Marsh Award for Conservation in Genetic Bio-Diversity
This Award, run in association with the Rare Breeds Survival Trust, recognises individuals or a group that have made significant technical, scientific and practical contributions to the field of genetic bio-diversity. The Award has been running since 1996.
The understanding of genetic bio-diversity is of great importance in helping the conservation of rare breeds as well as encouraging breed variation. The Award recognises those who have shown a commitment to their research in this field, and who have gone to great lengths to apply their knowledge, and work with other individuals and organisations, in order to achieve these aims.
Pictured: Hackney Horses
The 2012 winner is Profesor John Woolliams
Professor John Woolliams is a quantitative geneticist employed by the Roslin Institute, University of Edinburgh, and his work covers both theoretical and applied aspects of genetics in managed populations. He is recognised as a world authority on the genetic management of breeds of farm livestock with small populations, and the ‘unified theory of genetic gain and variance’ he and his co-workers developed has applications to genetic conservation not just for rare breeds, but more widely, such as in the genetic management of numerically abundant but inbred populations.
Prof. Woolliams’ genetics research extends across many livestock species, including sheep, pigs, cattle and salmon, but always combines elements of genomics and genetics.

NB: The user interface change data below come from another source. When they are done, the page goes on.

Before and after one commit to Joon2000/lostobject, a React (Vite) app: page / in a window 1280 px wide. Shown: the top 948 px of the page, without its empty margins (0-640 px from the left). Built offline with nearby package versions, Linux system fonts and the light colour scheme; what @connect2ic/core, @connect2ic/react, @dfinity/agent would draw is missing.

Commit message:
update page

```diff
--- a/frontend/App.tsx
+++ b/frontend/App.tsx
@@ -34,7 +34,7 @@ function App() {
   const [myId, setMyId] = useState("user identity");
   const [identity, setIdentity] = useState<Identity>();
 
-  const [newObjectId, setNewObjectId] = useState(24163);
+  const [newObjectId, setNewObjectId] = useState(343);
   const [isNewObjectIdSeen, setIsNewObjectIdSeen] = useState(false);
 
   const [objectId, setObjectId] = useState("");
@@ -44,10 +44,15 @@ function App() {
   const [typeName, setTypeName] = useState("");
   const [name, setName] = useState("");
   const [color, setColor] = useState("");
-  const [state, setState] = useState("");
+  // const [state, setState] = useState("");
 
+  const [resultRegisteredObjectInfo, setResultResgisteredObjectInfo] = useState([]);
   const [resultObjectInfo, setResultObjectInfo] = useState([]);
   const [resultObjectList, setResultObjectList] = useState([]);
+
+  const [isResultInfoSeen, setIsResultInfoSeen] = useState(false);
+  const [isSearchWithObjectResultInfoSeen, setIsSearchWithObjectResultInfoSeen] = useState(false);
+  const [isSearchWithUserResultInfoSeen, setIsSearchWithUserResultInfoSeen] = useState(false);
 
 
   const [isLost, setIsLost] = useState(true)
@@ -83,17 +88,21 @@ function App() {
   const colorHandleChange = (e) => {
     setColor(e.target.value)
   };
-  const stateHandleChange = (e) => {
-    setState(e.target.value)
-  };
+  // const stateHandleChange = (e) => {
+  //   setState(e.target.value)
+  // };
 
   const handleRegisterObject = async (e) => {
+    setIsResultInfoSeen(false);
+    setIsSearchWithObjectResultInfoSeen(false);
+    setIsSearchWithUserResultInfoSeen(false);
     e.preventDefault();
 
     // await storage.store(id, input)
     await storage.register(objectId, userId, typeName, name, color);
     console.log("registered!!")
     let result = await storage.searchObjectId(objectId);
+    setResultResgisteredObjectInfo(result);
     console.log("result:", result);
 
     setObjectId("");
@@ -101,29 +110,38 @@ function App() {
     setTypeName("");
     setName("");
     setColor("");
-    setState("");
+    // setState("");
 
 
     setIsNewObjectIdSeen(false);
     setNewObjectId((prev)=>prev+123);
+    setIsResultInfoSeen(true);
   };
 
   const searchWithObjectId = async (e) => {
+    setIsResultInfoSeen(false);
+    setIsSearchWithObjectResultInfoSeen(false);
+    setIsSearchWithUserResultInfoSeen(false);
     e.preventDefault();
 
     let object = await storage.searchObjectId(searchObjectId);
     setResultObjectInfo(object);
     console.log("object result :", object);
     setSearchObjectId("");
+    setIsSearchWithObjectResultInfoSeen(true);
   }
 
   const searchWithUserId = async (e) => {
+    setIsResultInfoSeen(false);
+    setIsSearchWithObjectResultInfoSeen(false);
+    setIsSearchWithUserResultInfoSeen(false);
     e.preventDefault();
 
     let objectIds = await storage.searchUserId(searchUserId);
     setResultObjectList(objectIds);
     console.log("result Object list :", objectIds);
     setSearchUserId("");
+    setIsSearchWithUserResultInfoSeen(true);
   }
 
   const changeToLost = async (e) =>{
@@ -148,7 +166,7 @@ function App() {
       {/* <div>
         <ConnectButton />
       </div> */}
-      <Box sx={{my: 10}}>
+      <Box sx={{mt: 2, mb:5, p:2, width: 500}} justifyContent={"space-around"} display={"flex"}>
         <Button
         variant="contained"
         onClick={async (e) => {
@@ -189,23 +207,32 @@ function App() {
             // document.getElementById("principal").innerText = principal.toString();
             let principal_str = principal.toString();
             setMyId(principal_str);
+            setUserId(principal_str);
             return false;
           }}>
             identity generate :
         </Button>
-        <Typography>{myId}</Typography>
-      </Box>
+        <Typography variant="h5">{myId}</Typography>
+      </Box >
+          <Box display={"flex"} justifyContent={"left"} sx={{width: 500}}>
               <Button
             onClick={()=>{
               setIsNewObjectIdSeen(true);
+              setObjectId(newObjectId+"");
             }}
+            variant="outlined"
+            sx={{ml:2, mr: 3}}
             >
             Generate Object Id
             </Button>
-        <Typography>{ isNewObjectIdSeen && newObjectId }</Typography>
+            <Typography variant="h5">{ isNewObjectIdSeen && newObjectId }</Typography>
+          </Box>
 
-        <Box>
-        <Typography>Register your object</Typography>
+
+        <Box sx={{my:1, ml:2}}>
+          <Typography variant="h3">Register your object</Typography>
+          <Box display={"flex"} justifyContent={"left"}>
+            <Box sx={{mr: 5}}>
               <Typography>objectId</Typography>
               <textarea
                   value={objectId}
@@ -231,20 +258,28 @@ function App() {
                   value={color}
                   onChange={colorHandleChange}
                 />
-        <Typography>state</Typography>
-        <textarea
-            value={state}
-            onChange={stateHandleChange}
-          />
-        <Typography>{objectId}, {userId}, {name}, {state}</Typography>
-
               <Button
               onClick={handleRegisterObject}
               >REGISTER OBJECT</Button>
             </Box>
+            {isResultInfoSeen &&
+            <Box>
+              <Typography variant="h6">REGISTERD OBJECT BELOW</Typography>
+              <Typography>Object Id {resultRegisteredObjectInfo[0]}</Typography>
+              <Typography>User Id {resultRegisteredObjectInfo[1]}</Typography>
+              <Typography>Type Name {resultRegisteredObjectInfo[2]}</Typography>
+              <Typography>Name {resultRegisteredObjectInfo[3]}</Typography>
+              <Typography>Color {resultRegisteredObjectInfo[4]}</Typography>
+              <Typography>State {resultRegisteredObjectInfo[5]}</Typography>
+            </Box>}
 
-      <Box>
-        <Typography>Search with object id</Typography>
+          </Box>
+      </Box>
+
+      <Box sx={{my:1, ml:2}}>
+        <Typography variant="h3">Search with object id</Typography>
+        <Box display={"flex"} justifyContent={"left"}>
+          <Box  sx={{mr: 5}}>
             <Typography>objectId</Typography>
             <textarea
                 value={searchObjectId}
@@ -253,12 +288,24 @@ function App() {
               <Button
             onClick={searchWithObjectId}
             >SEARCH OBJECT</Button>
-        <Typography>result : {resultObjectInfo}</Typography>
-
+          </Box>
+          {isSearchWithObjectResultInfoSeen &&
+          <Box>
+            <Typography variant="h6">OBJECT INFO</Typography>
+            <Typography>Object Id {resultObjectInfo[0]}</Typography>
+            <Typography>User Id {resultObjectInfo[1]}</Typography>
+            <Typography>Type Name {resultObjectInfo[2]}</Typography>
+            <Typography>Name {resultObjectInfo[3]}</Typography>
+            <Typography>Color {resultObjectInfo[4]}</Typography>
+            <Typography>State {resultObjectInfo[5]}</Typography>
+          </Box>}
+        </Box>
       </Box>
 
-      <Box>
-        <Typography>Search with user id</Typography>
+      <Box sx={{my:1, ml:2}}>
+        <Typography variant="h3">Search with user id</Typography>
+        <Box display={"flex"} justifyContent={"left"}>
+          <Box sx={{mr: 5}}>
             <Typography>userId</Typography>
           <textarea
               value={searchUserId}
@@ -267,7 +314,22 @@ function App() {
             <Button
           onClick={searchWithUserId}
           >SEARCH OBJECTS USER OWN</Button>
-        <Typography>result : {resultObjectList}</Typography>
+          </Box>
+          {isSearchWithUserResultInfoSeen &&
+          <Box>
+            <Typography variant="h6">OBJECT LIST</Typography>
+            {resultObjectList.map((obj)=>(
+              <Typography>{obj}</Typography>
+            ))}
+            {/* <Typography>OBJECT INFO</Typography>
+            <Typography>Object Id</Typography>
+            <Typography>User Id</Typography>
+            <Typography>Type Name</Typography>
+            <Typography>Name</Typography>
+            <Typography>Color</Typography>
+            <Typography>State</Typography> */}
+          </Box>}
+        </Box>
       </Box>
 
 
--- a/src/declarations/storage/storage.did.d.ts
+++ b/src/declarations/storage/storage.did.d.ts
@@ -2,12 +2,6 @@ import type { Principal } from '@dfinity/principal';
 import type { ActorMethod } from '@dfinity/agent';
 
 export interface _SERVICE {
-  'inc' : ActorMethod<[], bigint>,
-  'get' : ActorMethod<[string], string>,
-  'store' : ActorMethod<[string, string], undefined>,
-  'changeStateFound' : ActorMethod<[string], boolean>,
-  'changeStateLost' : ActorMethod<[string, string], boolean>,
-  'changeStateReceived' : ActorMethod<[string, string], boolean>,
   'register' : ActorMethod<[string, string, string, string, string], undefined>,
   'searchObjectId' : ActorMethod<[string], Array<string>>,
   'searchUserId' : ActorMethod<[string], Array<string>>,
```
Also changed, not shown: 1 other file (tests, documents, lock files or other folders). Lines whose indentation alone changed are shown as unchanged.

His work in general has significantly furthered our understanding of DNA and genetics, and particularly the mechanisms and implications of how linked genes are passed on in livestock populations, which is very important for conservation. His work has also contributed to the advance of DNA technologies (‘Dolly the sheep’, cloning etc.)
Prof. Woolliams has worked closely with many industry partners including breeding companies, breed societies and RBST. He has helped to advise breed societies on the risks of introducing undesirable characteristics, including genetic diseases, or of losing genetic variation. He has freely and readily offered advice to RBST when asked, and is one of the Trust’s ‘turn-to’ experts whenever advice on genetic matters is required.
Pictured above: Rare breed Portland Sheep, photograph attributed to Paul Thornton
The Rare Breeds Survival Trust